chicago

McArthur Binion, Icecicle: Juice, 1976, oil stick, Dixon wax crayon on aluminum, 71 x 45".

McArthur Binion

Kavi Gupta Gallery | Elizabeth St

McArthur Binion, Icecicle: Juice, 1976, oil stick, Dixon wax crayon on aluminum, 71 x 45".

To see “Ghost: Rhythms,” Chicago-based artist McArthur Binion’s first solo exhibition at Kavi Gupta, was to be let in on a secret. From a distance, the rarely seen abstractions on unstretched canvas and aluminum from the artist’s early career in New York during the 1970s recall aerial maps or stratified rock formations. Upon closer inspection, the seemingly monochromatic beige oil-stick skeins give way to teeming beds or imperfect grids of barely perceptible crisscrossing blue, green, and red lines. By insisting that viewers look not only at but through his subtle, multilayered works, Binion invites an excavational mode of seeing attuned to the ghosting of mark-making itself—a major theme of the artist’s oeuvre as a whole.

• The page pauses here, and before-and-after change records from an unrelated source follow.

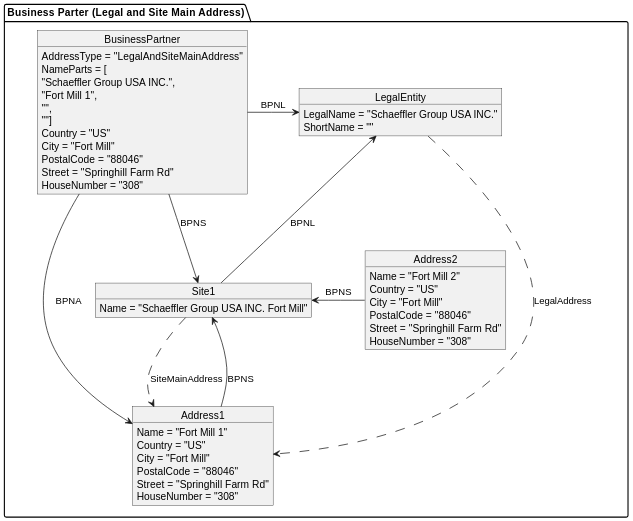
catenax-eV/catenax-ev.github.io keeps this PlantUML diagram as docs/standards/CX-0074-BusinessPartnerGateAPI/assets/diagrams/object/legal-and-site-main-address.svg. Above is the earlier version.
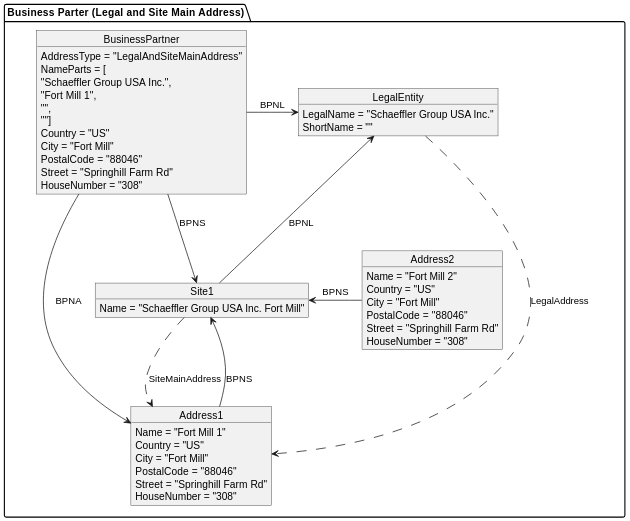
The same file after the commit.

Diff of the diagram source:
```diff
@@ -1,10 +1,9 @@
-@startuml legal-and-site-main-address
-
+@startuml
 skinparam dpi 50
 
 package "Business Parter (Legal and Site Main Address)" {
   object LegalEntity {
-    LegalName = "Schaeffler Group USA INC."
+    LegalName = "Schaeffler Group USA Inc."
     ShortName = ""
   }
 
@@ -27,13 +26,13 @@
   }
 
   object Site1 {
-    Name = "Schaeffler Group USA INC. Fort Mill"
+    Name = "Schaeffler Group USA Inc. Fort Mill"
   }
 
   object BusinessPartner {
     AddressType = "LegalAndSiteMainAddress"
     NameParts = [
-      "Schaeffler Group USA INC.",
+      "Schaeffler Group USA Inc.",
       "Fort Mill 1",
       "",
       ""]
@@ -53,5 +52,4 @@
   Address2 -l-> Site1 : BPNS
   Site1 -u-> LegalEntity : BPNL
 }
-
 @enduml
```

While the artist’s biography often overshadows more formal analyses of his work, it would be difficult to deny the significance of Binion’s past when

Sign-in to keep reading

Artforum print subscribers have full access to this article. If you are a subscriber, sign in below.

Not registered for artforum.com? Register here.

SUBSCRIBE NOW for only $50 a year—65% off the newsstand price—and get the print magazine plus full online access to this issue and our archive.*

Order the PRINT EDITION of the November 2013 issue for $17 or the ONLINE EDITION for $5.99.

* This rate applies to U.S. domestic subscriptions.